The European country said it plans to destroy more than 600,000 doses of Moderna’s Spikevax Covid-19 vaccine as the doses have reached their expiration date.

However, Moderna CEO Stéphane Bancel told the World Economic Forum in Davos, Switzerland that he’s in the process of throwing 30 million doses in the garbage, exclaiming, “We have a big demand problem.”

Lina Khan, FTC chair (Graeme Jennings/Pool via AP Images)

Pile-on over PBMs con­tin­ues with FTC com­ments and a new bi­par­ti­san Sen­ate bill

More than 500 stakeholders sent comments to the FTC on whether the commission should look further into pharma middlemen, known as PBMs, with many of the commenters calling for more federal oversight.

Similar to the critical open comment period in a deadlocked FTC session last February, pharmacies and pharmacy groups are continuing to call out the lack of transparency among the top 3 PBMs, which control about 80% of the market.

Pharma brands are losing their shine with US consumers who are now thinking about the economy and inflation instead of Covid. (Credit: Shutterstock)

Phar­ma brands fade in an­nu­al Har­ris con­sumer vis­i­bil­i­ty poll: Mod­er­na drops off and Pfiz­er dips

As Covid-19 concerns are fading in the US, so is biopharma visibility.
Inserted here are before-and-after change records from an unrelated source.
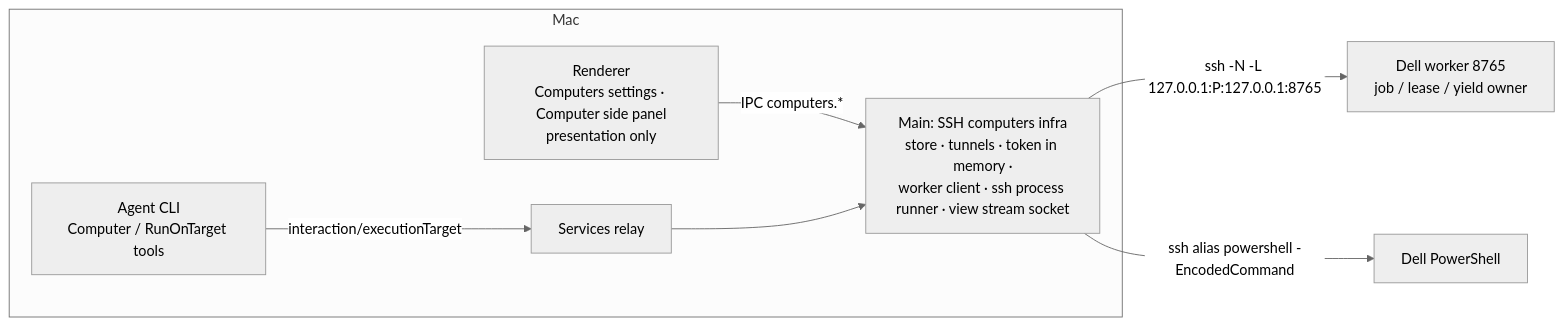
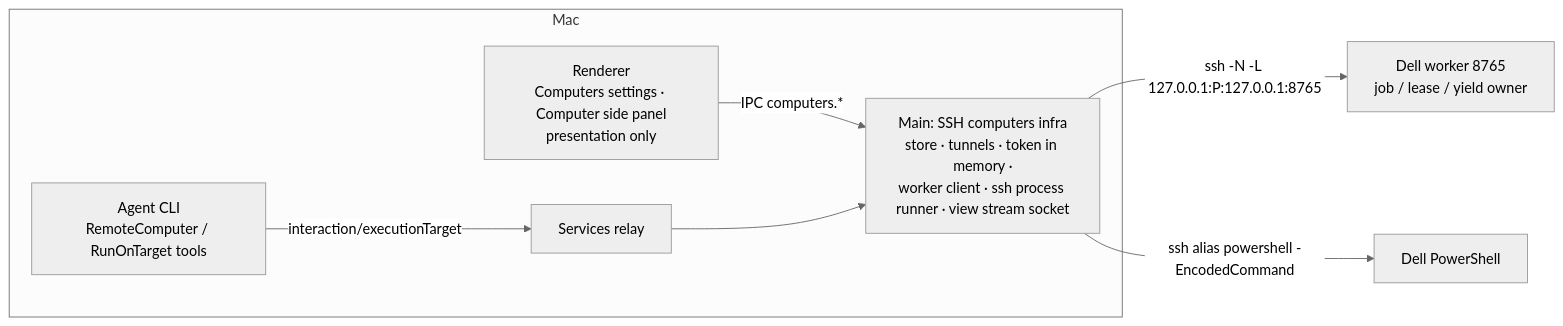
One commit to Ykkfelipe/AceVra changed the first of 5 diagrams in packages/desktop/specs/acevra-agent-computer.md. Above: the diagram before and after it, drawn with Mermaid (neutral theme). The commit also changed other lines of this file and 58 other files, not shown here.

First line of the commit message:
feat(computers): drive SSH computers from AceVra (RemoteComputer + Computer side-pane tab)

````diff
--- a/packages/desktop/specs/acevra-agent-computer.md
+++ b/packages/desktop/specs/acevra-agent-computer.md
@@ -213,10 +214,10 @@
 ```mermaid
 flowchart LR
   subgraph Mac
     R[Renderer<br/>Computers settings · Computer side panel<br/>presentation only] -- IPC computers.* --> M
-    CLI[Agent CLI<br/>Computer / RunOnTarget tools] -- interaction/executionTarget --> S[Services relay] --> M
+    CLI[Agent CLI<br/>RemoteComputer / RunOnTarget tools] -- interaction/executionTarget --> S[Services relay] --> M
     M[Main: SSH computers infra<br/>store · tunnels · token in memory ·<br/>worker client · ssh process runner · view stream socket]
   end
   M -- "ssh -N -L 127.0.0.1:P:127.0.0.1:8765" --> D[Dell worker 8765<br/>job / lease / yield owner]
   M -- "ssh alias powershell -EncodedCommand" --> P[Dell PowerShell]
 ```
````
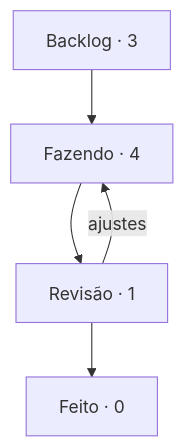
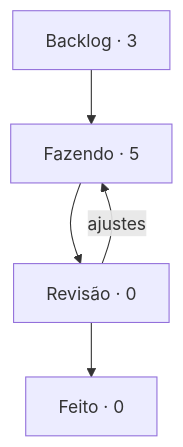
One commit to StudioVibi/VibiKanban changed the diagram in BOARD.md. Above: the diagram before and after it, drawn with Mermaid. The commit also changed other lines of this file and 1 other file, not shown here.

Commit message:
board: VK-3 Revisão → Fazendo (@isabellaherman)

````diff
--- a/BOARD.md
+++ b/BOARD.md
@@ -5,10 +5,10 @@
 ```mermaid
 flowchart TD
-  backlog["Backlog · 3"] --> doing["Fazendo · 4"]
-  doing --> review["Revisão · 1"]
+  backlog["Backlog · 3"] --> doing["Fazendo · 5"]
+  doing --> review["Revisão · 0"]
   review --> done["Feito · 0"]
   review -->|ajustes| doing
   doing:::blue
   review:::yellow
   done:::green
 ```
````
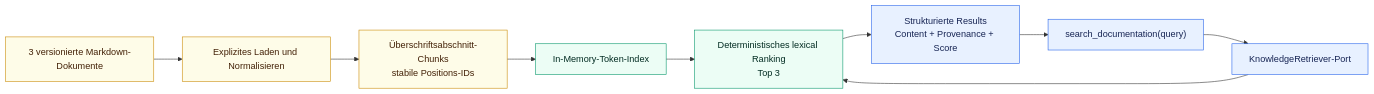
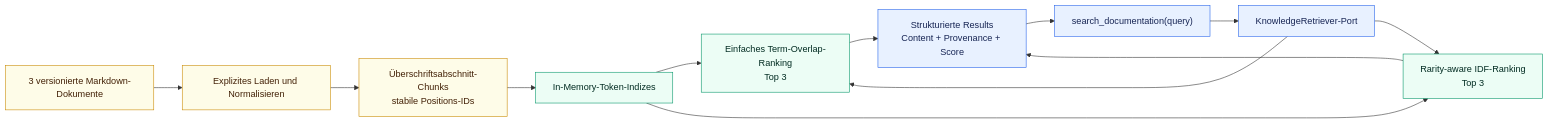
The second of 8 diagrams in docs/architecture/overview.de.md (aboerzel/industrial-ai-agent), drawn with Mermaid before and after one commit. The commit also changed other lines of this file and 9 other files, not shown here.

````diff
--- a/docs/architecture/overview.de.md
+++ b/docs/architecture/overview.de.md
@@ -72,18 +75,21 @@
 ```mermaid
 flowchart LR
     Docs["3 versionierte Markdown-Dokumente"] --> Load["Explizites Laden und Normalisieren"]
     Load --> Chunk["Überschriftsabschnitt-Chunks<br/>stabile Positions-IDs"]
-    Chunk --> Index["In-Memory-Token-Index"]
+    Chunk --> Index["In-Memory-Token-Indizes"]
     Query["search_documentation(query)"] --> Port["KnowledgeRetriever-Port"]
-    Port --> Search["Deterministisches lexical Ranking<br/>Top 3"]
-    Index --> Search
-    Search --> Results["Strukturierte Results<br/>Content + Provenance + Score"]
+    Port --> Simple["Einfaches Term-Overlap-Ranking<br/>Top 3"]
+    Port --> IDFSearch["Rarity-aware IDF-Ranking<br/>Top 3"]
+    Index --> Simple
+    Index --> IDFSearch
+    Simple --> Results["Strukturierte Results<br/>Content + Provenance + Score"]
+    IDFSearch --> Results
     Results --> Query
 
     classDef data fill:#fefce8,stroke:#ca8a04,color:#422006
     classDef core fill:#e8f1ff,stroke:#2563eb,color:#172554
     classDef adapter fill:#ecfdf5,stroke:#059669,color:#022c22
     class Docs,Load,Chunk data
     class Query,Port,Results core
-    class Index,Search adapter
+    class Index,Simple,IDFSearch adapter
 ```
````
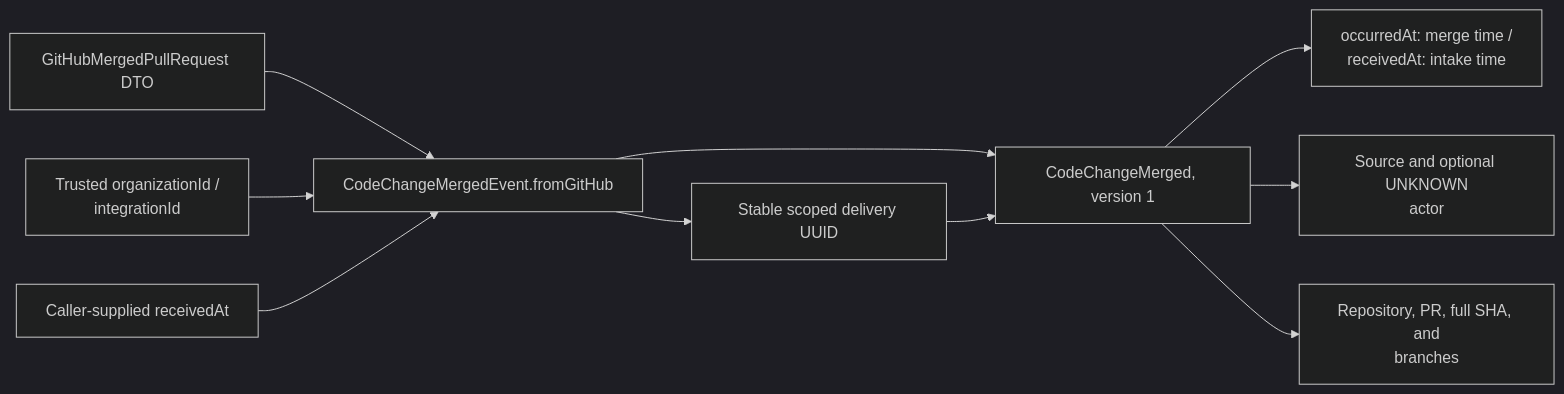
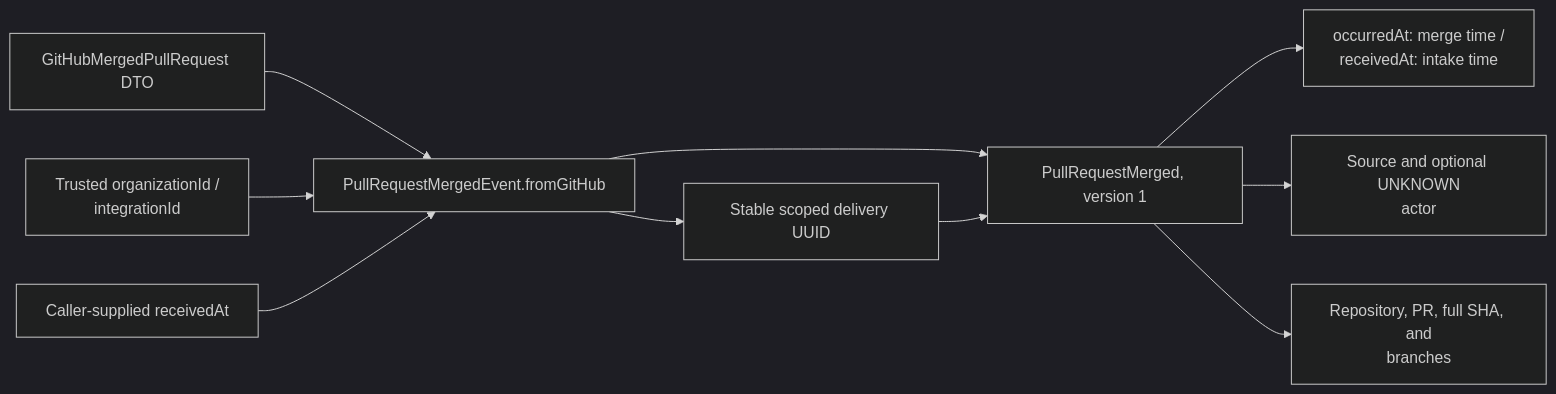
The sixth of 12 diagrams in backend/README.md (ChangeGuardHQ/changuard-platform), drawn with Mermaid (dark theme) before and after one commit. The commit also changed other lines of this file and 53 other files, not shown here.

````diff
--- a/backend/README.md
+++ b/backend/README.md
@@ -474,12 +499,12 @@
 ```mermaid
 flowchart LR
-    DTO["GitHubMergedPullRequest DTO"] --> Factory["CodeChangeMergedEvent.fromGitHub"]
+    DTO["GitHubMergedPullRequest DTO"] --> Factory["PullRequestMergedEvent.fromGitHub"]
     Context["Trusted organizationId /<br/>integrationId"] --> Factory
     Time["Caller-supplied receivedAt"] --> Factory
     Factory --> ID["Stable scoped delivery UUID"]
-    Factory --> Event["CodeChangeMerged, version 1"]
+    Factory --> Event["PullRequestMerged, version 1"]
     ID --> Event
     Event --> Timing["occurredAt: merge time /<br/>receivedAt: intake time"]
     Event --> Attribution["Source and optional UNKNOWN<br/>actor"]
     Event --> Payload["Repository, PR, full SHA, and<br/>branches"]
 ```
````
The annual Axios Harris Poll survey to determine and rank the 100 most top-of-mind brands in the US finds Moderna, which was No. 3 last year, not on the list at all for 2022, and Pfizer sinking 37 spots.

However, it’s not that Moderna or Pfizer did anything wrong, it’s just that Americans have moved on to other worries beyond Covid.

Endpoints News

Keep reading Endpoints with a free subscription

Unlock this story instantly and join 142,800+ biopharma pros reading Endpoints daily — and it's free.

HHS Secretary Xavier Becerra (Jacquelyn Martin/AP Images)

HHS fin­ish­es off Trump-era rule that would've erased ba­sic FDA regs with­out fre­quent re­views

HHS on Thursday finalized its decision to withdraw a rule, proposed just before former President Donald Trump left office, that would’ve caused thousands of HHS and FDA regulations to automatically expire if they weren’t reviewed within two years, and every 10 years thereafter.

The decision follows the filing of a lawsuit last March, in which several nonprofits alleged that the outgoing administration planted “a ticking timebomb” for HHS, essentially forcing it to devote an enormous amount of resources to the unprecedented and infeasible task of reviewing thousands of regulations regularly.